It is fascinating to recognize the origin of many tattooing motifs still used by the traditional Kurds on their bodies as replicas of those which appear on the Hurrian figurines. One such is the combination that incorporates serpent, sun disc, dog and comb/rain motifs. In fact, some of these Hurrian tattoo motifs are also present in the religious decorative arts of the Yezidi Kurds, as found prominently engraved to the wall at the great shrine at Lalish.
By the end of the Hurrian period, Kurdistan seems to have been culturally and ethnically homogenized to form a single civilization that was identified as such by the neighboring cultures and peoples. Sumerians, for example, called everybody in the Kurdish mountains as “Subaru,” while the Akkadians, Assyrians and Babylonians used the term “Guti/Qutil.” To the ancient Jews, they were are all the “Qarduim.” All these ancient appellations have modern representatives in the names of major Kurdish clans (e.g., and respectively, the Zubari, the Judikan, the Kardakan, the Girdi, etc), and were by no means the artifacts of the imagination of those early Mesopotamians. The lowlanders of Mesopotamia must have seen the uniformity of the culture (and presumably the ethnicity) of the peoples of the Kurdish mountains, prompting them to call these mountaineers by a single native ethnic/tribal name that was most familiar to them at any given time. Likewise, today we know all of these same mountain people as Kurds. This portrait of a culturally homogenized Kurdistan was not to last.
As early as 2000 BC, the vanguards of the Indo-European speaking tribal immigrants, such as the Hittites and the Mittanis (Sindis), had arrived in southwestern Asia. While the Hittites only marginally affected the mountain communities in Kurdistan, the Mittanis settled inside Kurdistan around modern Diyarbakir, and influenced the natives in several fields worthy of note, in particular the introduction of knotted rug weaving. Even rug designs introduced by the Mittanis and recognized by the replication in the Assyrian floor carvings, remain the hallmark of the Kurdish rugs and kelims. The modern mina khâni and chwar such styles are basically the same today as those the Assyrians copied and depicted nearly 3000 years ago.

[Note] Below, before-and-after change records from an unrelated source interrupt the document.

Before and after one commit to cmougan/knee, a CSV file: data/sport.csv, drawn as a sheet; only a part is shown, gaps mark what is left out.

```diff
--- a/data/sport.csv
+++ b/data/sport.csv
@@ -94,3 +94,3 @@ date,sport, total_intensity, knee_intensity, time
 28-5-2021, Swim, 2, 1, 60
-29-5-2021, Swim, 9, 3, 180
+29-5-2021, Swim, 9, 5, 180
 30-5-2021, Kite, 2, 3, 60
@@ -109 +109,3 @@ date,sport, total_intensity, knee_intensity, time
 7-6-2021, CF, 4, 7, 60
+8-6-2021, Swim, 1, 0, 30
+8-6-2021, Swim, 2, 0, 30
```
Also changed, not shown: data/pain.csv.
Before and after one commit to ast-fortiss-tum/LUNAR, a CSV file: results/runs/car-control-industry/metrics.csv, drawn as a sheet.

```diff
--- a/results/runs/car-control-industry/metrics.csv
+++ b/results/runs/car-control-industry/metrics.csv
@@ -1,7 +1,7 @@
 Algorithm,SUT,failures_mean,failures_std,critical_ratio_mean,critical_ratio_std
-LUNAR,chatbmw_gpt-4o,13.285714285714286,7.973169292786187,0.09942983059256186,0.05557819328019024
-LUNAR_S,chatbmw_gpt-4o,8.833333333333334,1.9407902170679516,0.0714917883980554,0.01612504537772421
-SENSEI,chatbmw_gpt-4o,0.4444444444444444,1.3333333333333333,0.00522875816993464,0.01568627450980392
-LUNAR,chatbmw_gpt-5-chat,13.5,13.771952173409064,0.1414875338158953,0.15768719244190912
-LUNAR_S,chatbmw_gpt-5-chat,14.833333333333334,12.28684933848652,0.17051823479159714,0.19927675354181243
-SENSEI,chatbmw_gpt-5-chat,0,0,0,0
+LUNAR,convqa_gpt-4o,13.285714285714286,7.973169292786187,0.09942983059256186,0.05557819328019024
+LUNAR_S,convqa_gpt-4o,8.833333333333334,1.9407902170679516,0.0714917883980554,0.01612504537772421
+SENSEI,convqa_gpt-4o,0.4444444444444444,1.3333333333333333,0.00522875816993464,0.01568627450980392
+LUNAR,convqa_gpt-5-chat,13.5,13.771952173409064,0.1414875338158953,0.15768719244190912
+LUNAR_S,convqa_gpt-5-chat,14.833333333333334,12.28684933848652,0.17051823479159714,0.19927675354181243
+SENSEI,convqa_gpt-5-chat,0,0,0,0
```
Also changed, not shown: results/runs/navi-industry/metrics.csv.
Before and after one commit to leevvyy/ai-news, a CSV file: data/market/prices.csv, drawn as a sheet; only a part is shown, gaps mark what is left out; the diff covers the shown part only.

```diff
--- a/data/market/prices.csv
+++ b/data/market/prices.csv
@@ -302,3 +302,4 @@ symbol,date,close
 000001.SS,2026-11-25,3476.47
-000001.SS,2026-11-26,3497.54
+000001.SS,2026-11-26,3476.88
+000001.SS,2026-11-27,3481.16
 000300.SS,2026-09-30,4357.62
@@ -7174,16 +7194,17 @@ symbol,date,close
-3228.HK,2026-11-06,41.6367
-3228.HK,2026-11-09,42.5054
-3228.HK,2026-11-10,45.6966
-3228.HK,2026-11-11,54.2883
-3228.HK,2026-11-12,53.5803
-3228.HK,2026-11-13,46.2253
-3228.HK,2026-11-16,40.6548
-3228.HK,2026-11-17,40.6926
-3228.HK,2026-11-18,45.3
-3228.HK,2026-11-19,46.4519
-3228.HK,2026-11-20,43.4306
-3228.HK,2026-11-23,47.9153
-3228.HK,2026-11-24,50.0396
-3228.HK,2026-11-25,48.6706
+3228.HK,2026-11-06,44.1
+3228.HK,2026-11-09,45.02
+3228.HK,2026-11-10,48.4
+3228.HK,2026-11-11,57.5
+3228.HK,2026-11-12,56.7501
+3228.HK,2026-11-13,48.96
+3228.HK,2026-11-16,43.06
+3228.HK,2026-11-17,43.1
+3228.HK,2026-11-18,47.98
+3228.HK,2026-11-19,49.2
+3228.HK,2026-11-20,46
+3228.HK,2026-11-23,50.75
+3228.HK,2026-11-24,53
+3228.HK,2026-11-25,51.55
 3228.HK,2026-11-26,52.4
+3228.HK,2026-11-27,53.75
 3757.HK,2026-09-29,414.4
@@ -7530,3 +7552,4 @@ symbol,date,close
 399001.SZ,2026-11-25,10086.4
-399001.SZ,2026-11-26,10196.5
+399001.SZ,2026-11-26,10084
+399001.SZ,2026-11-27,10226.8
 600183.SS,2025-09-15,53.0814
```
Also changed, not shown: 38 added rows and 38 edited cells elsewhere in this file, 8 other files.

The name ‘Mittani’ survives today in the Kurdish clans of Mattini and Millani/Milli who inhabit the exact same geographical areas of Kurdistan as the ancient Mittani. The name “Mittan” itself, however, is a Hurrian name rather than Aryan. At the onset of Aryan immigration into Kurdistan, only the aristocracy of the high-ranking warrior groups were of the Aryan migrants, while the bulk of the people were still Hurrian in all manners. The Mittani aristocratic house almost certainly was from the immigrant Sindis, who survive today in the populous Kurdish clan of Sindi—again—in the same area where the Mittani kingdom once existed. These ancient Sindi seem to have been an Indic, and not Iranic group of people, and in fact a branch of the better known Sindhi people of India-Pakistan, that has imparted its name to the River Indus and in fact, the name India itself. (footnote 8) While the bulk of the Sindis moved on to India, some wondered into Kurdistan to give rise to the Mittani royal house and the modern Sindi Kurds. Others, still, remained in Europe, and are recorded in the 1st century AD inhabiting the Taiman Peninsula in the Kuban on the Sea of Azov between the modern Russia and Ukraine.
Expectedly, the Mittani pantheon includes names like Indra, Varuna, Suriya and Nasatya is typically Indic. The Mittanis could have introduced, during this early period, some of the Indic/Vedic tradition that appears to be manifest in the Kurdish religion of Yazdanism.
The avalanche of the Indo-European tribes, however, was to come about 1200 BC, raining havoc on the economy and settled culture in the mountains and lowlands alike. The north was settled by the Haigs who are known to us now as the Armenians, while the rest of the mountains became targets of settlement of various Iranic peoples, such as the Medes, Persian, Scythians, Sarmatians, and Sagarthians (whose name survives in the name of the Zagros mountains. Taurus mountains’ name, on the other hand, is Aramaic, “Tur,” which simply means ‘mountain’).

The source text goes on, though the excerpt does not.